■ **RECORDS FOR THIS TASK**
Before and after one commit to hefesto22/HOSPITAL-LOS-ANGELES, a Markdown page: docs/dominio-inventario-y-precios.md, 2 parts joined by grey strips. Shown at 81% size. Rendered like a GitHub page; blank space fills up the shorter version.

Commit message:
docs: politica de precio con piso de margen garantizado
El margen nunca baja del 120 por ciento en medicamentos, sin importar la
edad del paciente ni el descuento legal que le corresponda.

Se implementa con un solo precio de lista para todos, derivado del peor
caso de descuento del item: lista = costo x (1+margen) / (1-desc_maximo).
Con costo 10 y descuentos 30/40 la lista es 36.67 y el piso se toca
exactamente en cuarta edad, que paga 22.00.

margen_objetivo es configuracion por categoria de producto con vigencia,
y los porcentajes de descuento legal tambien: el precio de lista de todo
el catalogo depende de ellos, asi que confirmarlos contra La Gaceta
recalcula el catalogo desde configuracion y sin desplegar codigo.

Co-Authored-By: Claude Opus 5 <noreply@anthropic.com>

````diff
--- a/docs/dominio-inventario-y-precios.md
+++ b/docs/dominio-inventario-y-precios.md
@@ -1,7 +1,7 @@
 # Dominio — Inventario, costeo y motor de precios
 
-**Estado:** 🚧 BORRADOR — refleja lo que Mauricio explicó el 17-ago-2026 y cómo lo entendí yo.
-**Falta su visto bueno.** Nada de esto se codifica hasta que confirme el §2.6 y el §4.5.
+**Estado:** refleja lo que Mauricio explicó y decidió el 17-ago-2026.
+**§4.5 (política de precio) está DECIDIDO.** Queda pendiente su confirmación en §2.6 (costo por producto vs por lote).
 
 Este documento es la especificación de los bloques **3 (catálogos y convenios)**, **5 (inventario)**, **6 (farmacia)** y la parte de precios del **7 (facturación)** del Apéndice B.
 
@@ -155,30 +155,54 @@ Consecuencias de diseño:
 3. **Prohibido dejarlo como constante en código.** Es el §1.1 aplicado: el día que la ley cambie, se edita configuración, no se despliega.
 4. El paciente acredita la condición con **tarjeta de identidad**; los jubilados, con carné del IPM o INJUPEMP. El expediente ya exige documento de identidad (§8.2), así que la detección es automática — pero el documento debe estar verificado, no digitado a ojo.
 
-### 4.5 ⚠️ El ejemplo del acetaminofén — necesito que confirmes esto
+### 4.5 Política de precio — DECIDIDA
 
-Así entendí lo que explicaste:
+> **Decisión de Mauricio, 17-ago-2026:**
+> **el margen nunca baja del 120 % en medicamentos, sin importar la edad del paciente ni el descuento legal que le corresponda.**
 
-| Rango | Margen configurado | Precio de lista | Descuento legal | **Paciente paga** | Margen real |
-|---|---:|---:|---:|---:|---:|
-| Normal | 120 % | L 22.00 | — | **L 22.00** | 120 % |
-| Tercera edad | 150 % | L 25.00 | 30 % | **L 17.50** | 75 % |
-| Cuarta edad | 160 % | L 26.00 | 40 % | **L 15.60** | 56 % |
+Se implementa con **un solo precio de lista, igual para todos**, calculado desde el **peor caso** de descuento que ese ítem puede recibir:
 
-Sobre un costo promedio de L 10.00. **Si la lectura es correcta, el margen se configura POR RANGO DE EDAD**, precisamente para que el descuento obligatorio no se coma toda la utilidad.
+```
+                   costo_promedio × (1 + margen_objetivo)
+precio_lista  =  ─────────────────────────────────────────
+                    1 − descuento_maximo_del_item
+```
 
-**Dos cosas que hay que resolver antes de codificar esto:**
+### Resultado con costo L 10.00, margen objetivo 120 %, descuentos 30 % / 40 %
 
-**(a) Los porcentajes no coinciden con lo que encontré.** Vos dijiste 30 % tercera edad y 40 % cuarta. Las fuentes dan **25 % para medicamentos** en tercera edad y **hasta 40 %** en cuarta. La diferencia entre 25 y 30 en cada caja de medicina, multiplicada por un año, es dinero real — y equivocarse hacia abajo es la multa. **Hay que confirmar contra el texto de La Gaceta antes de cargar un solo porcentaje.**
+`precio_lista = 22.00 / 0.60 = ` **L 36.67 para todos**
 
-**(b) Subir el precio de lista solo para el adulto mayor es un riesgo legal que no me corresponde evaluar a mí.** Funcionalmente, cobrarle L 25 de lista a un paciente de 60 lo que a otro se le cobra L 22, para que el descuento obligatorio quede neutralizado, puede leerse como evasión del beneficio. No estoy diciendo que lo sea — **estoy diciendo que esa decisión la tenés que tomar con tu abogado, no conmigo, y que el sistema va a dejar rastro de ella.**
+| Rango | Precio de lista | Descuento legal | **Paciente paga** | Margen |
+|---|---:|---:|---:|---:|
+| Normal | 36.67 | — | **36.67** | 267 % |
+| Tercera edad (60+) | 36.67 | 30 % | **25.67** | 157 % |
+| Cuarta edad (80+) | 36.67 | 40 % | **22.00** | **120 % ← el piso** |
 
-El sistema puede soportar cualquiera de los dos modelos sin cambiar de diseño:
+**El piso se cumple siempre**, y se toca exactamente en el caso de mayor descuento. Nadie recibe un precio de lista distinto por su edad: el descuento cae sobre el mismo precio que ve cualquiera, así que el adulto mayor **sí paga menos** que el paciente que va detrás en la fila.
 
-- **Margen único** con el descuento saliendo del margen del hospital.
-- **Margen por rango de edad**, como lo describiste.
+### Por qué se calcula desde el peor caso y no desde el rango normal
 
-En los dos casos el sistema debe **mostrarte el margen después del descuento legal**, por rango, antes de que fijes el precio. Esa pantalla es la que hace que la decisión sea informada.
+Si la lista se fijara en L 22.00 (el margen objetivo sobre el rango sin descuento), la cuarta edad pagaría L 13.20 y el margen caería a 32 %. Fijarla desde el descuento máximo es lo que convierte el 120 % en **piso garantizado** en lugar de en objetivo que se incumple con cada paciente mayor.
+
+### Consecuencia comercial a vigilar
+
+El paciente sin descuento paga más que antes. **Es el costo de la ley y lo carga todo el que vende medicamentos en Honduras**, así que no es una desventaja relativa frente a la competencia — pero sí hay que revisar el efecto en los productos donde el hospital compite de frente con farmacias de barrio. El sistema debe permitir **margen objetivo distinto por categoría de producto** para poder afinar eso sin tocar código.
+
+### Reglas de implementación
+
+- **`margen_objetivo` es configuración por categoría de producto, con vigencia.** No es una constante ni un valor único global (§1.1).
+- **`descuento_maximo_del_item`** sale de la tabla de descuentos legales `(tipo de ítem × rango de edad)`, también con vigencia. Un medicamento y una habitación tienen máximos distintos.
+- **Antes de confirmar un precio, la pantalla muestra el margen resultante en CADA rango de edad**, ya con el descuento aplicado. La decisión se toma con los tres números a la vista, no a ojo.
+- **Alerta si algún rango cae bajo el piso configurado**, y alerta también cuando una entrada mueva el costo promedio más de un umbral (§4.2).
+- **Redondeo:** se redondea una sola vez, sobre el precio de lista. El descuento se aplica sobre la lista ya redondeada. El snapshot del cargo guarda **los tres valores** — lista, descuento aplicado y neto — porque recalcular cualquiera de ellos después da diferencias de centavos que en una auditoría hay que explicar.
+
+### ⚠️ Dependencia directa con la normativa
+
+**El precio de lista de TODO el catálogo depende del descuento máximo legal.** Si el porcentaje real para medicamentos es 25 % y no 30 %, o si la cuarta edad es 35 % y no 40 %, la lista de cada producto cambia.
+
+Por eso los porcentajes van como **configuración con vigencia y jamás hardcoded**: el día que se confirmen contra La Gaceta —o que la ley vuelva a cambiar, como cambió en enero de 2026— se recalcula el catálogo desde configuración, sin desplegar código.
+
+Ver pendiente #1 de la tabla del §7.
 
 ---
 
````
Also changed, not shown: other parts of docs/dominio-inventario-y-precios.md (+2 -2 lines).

■ **EXERCISE DETAILS**
Each record above is to be reproduced verbatim.

■ **REPLY**
Before and after one commit to hefesto22/HOSPITAL-LOS-ANGELES, a Markdown page: docs/dominio-inventario-y-precios.md, 2 parts joined by grey strips. Shown at 81% size. Rendered like a GitHub page; blank space fills up the shorter version.

Commit message:
docs: politica de precio con piso de margen garantizado
El margen nunca baja del 120 por ciento en medicamentos, sin importar la
edad del paciente ni el descuento legal que le corresponda.

Se implementa con un solo precio de lista para todos, derivado del peor
caso de descuento del item: lista = costo x (1+margen) / (1-desc_maximo).
Con costo 10 y descuentos 30/40 la lista es 36.67 y el piso se toca
exactamente en cuarta edad, que paga 22.00.

margen_objetivo es configuracion por categoria de producto con vigencia,
y los porcentajes de descuento legal tambien: el precio de lista de todo
el catalogo depende de ellos, asi que confirmarlos contra La Gaceta
recalcula el catalogo desde configuracion y sin desplegar codigo.

Co-Authored-By: Claude Opus 5 <noreply@anthropic.com>

````diff
--- a/docs/dominio-inventario-y-precios.md
+++ b/docs/dominio-inventario-y-precios.md
@@ -1,7 +1,7 @@
 # Dominio — Inventario, costeo y motor de precios
 
-**Estado:** 🚧 BORRADOR — refleja lo que Mauricio explicó el 17-ago-2026 y cómo lo entendí yo.
-**Falta su visto bueno.** Nada de esto se codifica hasta que confirme el §2.6 y el §4.5.
+**Estado:** refleja lo que Mauricio explicó y decidió el 17-ago-2026.
+**§4.5 (política de precio) está DECIDIDO.** Queda pendiente su confirmación en §2.6 (costo por producto vs por lote).
 
 Este documento es la especificación de los bloques **3 (catálogos y convenios)**, **5 (inventario)**, **6 (farmacia)** y la parte de precios del **7 (facturación)** del Apéndice B.
 
@@ -155,30 +155,54 @@ Consecuencias de diseño:
 3. **Prohibido dejarlo como constante en código.** Es el §1.1 aplicado: el día que la ley cambie, se edita configuración, no se despliega.
 4. El paciente acredita la condición con **tarjeta de identidad**; los jubilados, con carné del IPM o INJUPEMP. El expediente ya exige documento de identidad (§8.2), así que la detección es automática — pero el documento debe estar verificado, no digitado a ojo.
 
-### 4.5 ⚠️ El ejemplo del acetaminofén — necesito que confirmes esto
+### 4.5 Política de precio — DECIDIDA
 
-Así entendí lo que explicaste:
+> **Decisión de Mauricio, 17-ago-2026:**
+> **el margen nunca baja del 120 % en medicamentos, sin importar la edad del paciente ni el descuento legal que le corresponda.**
 
-| Rango | Margen configurado | Precio de lista | Descuento legal | **Paciente paga** | Margen real |
-|---|---:|---:|---:|---:|---:|
-| Normal | 120 % | L 22.00 | — | **L 22.00** | 120 % |
-| Tercera edad | 150 % | L 25.00 | 30 % | **L 17.50** | 75 % |
-| Cuarta edad | 160 % | L 26.00 | 40 % | **L 15.60** | 56 % |
+Se implementa con **un solo precio de lista, igual para todos**, calculado desde el **peor caso** de descuento que ese ítem puede recibir:
 
-Sobre un costo promedio de L 10.00. **Si la lectura es correcta, el margen se configura POR RANGO DE EDAD**, precisamente para que el descuento obligatorio no se coma toda la utilidad.
+```
+                   costo_promedio × (1 + margen_objetivo)
+precio_lista  =  ─────────────────────────────────────────
+                    1 − descuento_maximo_del_item
+```
 
-**Dos cosas que hay que resolver antes de codificar esto:**
+### Resultado con costo L 10.00, margen objetivo 120 %, descuentos 30 % / 40 %
 
-**(a) Los porcentajes no coinciden con lo que encontré.** Vos dijiste 30 % tercera edad y 40 % cuarta. Las fuentes dan **25 % para medicamentos** en tercera edad y **hasta 40 %** en cuarta. La diferencia entre 25 y 30 en cada caja de medicina, multiplicada por un año, es dinero real — y equivocarse hacia abajo es la multa. **Hay que confirmar contra el texto de La Gaceta antes de cargar un solo porcentaje.**
+`precio_lista = 22.00 / 0.60 = ` **L 36.67 para todos**
 
-**(b) Subir el precio de lista solo para el adulto mayor es un riesgo legal que no me corresponde evaluar a mí.** Funcionalmente, cobrarle L 25 de lista a un paciente de 60 lo que a otro se le cobra L 22, para que el descuento obligatorio quede neutralizado, puede leerse como evasión del beneficio. No estoy diciendo que lo sea — **estoy diciendo que esa decisión la tenés que tomar con tu abogado, no conmigo, y que el sistema va a dejar rastro de ella.**
+| Rango | Precio de lista | Descuento legal | **Paciente paga** | Margen |
+|---|---:|---:|---:|---:|
+| Normal | 36.67 | — | **36.67** | 267 % |
+| Tercera edad (60+) | 36.67 | 30 % | **25.67** | 157 % |
+| Cuarta edad (80+) | 36.67 | 40 % | **22.00** | **120 % ← el piso** |
 
-El sistema puede soportar cualquiera de los dos modelos sin cambiar de diseño:
+**El piso se cumple siempre**, y se toca exactamente en el caso de mayor descuento. Nadie recibe un precio de lista distinto por su edad: el descuento cae sobre el mismo precio que ve cualquiera, así que el adulto mayor **sí paga menos** que el paciente que va detrás en la fila.
 
-- **Margen único** con el descuento saliendo del margen del hospital.
-- **Margen por rango de edad**, como lo describiste.
+### Por qué se calcula desde el peor caso y no desde el rango normal
 
-En los dos casos el sistema debe **mostrarte el margen después del descuento legal**, por rango, antes de que fijes el precio. Esa pantalla es la que hace que la decisión sea informada.
+Si la lista se fijara en L 22.00 (el margen objetivo sobre el rango sin descuento), la cuarta edad pagaría L 13.20 y el margen caería a 32 %. Fijarla desde el descuento máximo es lo que convierte el 120 % en **piso garantizado** en lugar de en objetivo que se incumple con cada paciente mayor.
+
+### Consecuencia comercial a vigilar
+
+El paciente sin descuento paga más que antes. **Es el costo de la ley y lo carga todo el que vende medicamentos en Honduras**, así que no es una desventaja relativa frente a la competencia — pero sí hay que revisar el efecto en los productos donde el hospital compite de frente con farmacias de barrio. El sistema debe permitir **margen objetivo distinto por categoría de producto** para poder afinar eso sin tocar código.
+
+### Reglas de implementación
+
+- **`margen_objetivo` es configuración por categoría de producto, con vigencia.** No es una constante ni un valor único global (§1.1).
+- **`descuento_maximo_del_item`** sale de la tabla de descuentos legales `(tipo de ítem × rango de edad)`, también con vigencia. Un medicamento y una habitación tienen máximos distintos.
+- **Antes de confirmar un precio, la pantalla muestra el margen resultante en CADA rango de edad**, ya con el descuento aplicado. La decisión se toma con los tres números a la vista, no a ojo.
+- **Alerta si algún rango cae bajo el piso configurado**, y alerta también cuando una entrada mueva el costo promedio más de un umbral (§4.2).
+- **Redondeo:** se redondea una sola vez, sobre el precio de lista. El descuento se aplica sobre la lista ya redondeada. El snapshot del cargo guarda **los tres valores** — lista, descuento aplicado y neto — porque recalcular cualquiera de ellos después da diferencias de centavos que en una auditoría hay que explicar.
+
+### ⚠️ Dependencia directa con la normativa
+
+**El precio de lista de TODO el catálogo depende del descuento máximo legal.** Si el porcentaje real para medicamentos es 25 % y no 30 %, o si la cuarta edad es 35 % y no 40 %, la lista de cada producto cambia.
+
+Por eso los porcentajes van como **configuración con vigencia y jamás hardcoded**: el día que se confirmen contra La Gaceta —o que la ley vuelva a cambiar, como cambió en enero de 2026— se recalcula el catálogo desde configuración, sin desplegar código.
+
+Ver pendiente #1 de la tabla del §7.
 
 ---
 
````
Also changed, not shown: other parts of docs/dominio-inventario-y-precios.md (+2 -2 lines).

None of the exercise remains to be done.